» **Work order**
Use the entries below to count the lines that hold the word "panel"; answer with the number only.

═══ Excerpted data

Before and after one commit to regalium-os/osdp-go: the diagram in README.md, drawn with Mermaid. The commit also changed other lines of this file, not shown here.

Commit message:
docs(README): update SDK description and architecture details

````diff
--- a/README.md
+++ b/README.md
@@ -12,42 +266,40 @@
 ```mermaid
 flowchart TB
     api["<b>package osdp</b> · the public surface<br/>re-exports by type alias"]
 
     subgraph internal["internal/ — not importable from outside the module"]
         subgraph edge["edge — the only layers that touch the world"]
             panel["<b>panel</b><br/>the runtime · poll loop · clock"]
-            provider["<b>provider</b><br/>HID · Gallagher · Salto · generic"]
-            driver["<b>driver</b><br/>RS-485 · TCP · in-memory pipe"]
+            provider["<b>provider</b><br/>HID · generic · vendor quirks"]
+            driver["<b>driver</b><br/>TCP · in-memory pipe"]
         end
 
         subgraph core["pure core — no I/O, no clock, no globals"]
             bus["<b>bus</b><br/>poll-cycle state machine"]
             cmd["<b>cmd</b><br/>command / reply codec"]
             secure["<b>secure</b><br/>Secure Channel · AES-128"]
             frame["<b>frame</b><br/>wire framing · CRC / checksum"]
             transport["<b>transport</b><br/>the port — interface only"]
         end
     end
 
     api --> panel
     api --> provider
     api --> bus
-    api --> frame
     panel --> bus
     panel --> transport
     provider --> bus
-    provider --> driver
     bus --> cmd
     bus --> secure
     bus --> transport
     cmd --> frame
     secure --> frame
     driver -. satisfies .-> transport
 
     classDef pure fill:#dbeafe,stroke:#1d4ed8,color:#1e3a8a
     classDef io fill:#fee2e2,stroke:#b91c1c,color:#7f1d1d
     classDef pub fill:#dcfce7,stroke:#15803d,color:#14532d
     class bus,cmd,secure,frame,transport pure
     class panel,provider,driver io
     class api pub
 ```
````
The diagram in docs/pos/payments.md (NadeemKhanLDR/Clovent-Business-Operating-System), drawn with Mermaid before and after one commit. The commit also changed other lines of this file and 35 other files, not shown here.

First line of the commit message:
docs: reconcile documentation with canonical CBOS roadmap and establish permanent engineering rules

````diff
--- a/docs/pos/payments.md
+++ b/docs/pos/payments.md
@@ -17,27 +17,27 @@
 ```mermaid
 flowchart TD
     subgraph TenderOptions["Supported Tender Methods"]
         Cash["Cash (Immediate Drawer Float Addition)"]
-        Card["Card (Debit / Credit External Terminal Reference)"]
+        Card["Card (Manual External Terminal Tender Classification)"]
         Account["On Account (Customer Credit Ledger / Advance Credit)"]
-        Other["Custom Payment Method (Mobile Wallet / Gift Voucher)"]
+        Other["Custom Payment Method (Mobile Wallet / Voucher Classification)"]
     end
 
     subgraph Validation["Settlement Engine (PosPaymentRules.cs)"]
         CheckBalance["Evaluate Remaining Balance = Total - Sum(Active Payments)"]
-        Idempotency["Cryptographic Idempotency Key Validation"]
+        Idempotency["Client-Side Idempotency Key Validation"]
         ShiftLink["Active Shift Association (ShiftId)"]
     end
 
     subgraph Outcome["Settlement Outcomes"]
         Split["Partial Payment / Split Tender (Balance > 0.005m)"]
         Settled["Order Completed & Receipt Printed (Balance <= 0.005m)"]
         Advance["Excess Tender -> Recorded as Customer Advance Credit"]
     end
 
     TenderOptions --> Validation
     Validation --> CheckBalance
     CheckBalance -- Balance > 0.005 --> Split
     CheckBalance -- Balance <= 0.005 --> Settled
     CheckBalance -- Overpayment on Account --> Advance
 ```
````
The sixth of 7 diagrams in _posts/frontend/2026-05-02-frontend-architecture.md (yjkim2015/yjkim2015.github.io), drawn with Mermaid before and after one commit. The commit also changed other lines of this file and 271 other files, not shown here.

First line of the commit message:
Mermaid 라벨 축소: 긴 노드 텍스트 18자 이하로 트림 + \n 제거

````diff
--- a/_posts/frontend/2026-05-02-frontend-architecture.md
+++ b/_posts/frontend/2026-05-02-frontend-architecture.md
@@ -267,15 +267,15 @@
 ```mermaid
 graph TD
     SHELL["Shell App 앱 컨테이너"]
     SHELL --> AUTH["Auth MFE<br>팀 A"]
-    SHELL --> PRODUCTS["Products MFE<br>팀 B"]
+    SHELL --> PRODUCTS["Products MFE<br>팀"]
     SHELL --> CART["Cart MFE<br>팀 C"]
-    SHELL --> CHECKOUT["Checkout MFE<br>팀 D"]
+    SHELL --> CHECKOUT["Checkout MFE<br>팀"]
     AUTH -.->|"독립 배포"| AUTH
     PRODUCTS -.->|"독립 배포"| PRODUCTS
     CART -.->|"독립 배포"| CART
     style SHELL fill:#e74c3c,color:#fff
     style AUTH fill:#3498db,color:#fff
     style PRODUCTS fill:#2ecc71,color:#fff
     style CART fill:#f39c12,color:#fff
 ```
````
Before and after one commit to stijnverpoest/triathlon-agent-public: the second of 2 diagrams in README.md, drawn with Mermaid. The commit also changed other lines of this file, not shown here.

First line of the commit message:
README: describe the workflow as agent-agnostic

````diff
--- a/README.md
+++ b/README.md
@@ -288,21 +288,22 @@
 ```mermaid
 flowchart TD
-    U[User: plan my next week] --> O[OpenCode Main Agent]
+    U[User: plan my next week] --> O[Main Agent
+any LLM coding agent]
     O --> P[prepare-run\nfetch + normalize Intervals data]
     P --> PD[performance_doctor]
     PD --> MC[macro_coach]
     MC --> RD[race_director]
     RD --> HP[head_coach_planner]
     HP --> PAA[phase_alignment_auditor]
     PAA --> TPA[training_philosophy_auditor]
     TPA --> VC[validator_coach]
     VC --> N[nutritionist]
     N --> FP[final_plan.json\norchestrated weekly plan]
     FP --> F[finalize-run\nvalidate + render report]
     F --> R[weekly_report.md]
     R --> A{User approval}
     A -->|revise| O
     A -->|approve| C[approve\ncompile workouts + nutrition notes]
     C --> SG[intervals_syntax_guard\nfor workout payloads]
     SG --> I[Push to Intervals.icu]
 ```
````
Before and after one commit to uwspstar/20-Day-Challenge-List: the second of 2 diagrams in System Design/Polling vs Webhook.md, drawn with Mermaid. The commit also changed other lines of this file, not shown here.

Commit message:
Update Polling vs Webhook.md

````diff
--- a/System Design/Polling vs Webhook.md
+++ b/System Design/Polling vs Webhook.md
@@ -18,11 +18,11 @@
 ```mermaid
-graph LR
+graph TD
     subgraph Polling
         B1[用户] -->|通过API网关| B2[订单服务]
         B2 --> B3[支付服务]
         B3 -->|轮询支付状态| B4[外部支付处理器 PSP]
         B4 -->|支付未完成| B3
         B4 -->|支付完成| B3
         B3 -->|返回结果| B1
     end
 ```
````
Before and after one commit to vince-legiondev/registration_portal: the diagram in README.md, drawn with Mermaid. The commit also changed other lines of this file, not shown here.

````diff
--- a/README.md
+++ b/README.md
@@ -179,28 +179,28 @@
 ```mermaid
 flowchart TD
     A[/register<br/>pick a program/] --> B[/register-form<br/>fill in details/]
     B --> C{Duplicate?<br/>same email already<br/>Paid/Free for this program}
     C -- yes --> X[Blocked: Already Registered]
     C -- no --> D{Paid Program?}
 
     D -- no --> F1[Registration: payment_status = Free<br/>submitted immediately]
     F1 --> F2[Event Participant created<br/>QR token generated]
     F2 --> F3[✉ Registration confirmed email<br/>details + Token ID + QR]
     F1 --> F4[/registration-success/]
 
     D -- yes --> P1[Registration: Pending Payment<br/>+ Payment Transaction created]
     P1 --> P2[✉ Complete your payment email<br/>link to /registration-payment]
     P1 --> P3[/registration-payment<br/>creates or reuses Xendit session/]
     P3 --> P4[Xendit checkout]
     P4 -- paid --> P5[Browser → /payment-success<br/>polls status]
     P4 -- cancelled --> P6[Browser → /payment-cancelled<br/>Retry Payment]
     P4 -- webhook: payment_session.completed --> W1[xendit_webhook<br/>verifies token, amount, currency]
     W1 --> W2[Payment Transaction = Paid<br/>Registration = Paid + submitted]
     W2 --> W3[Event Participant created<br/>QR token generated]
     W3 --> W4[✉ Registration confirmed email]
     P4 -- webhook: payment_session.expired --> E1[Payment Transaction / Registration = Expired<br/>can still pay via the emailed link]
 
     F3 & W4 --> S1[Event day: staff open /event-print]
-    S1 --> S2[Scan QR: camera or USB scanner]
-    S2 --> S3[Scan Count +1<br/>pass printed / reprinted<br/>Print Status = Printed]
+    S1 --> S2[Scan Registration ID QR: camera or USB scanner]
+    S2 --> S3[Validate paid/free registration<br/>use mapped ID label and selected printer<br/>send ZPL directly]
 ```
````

══════

» **Solution to this task**
5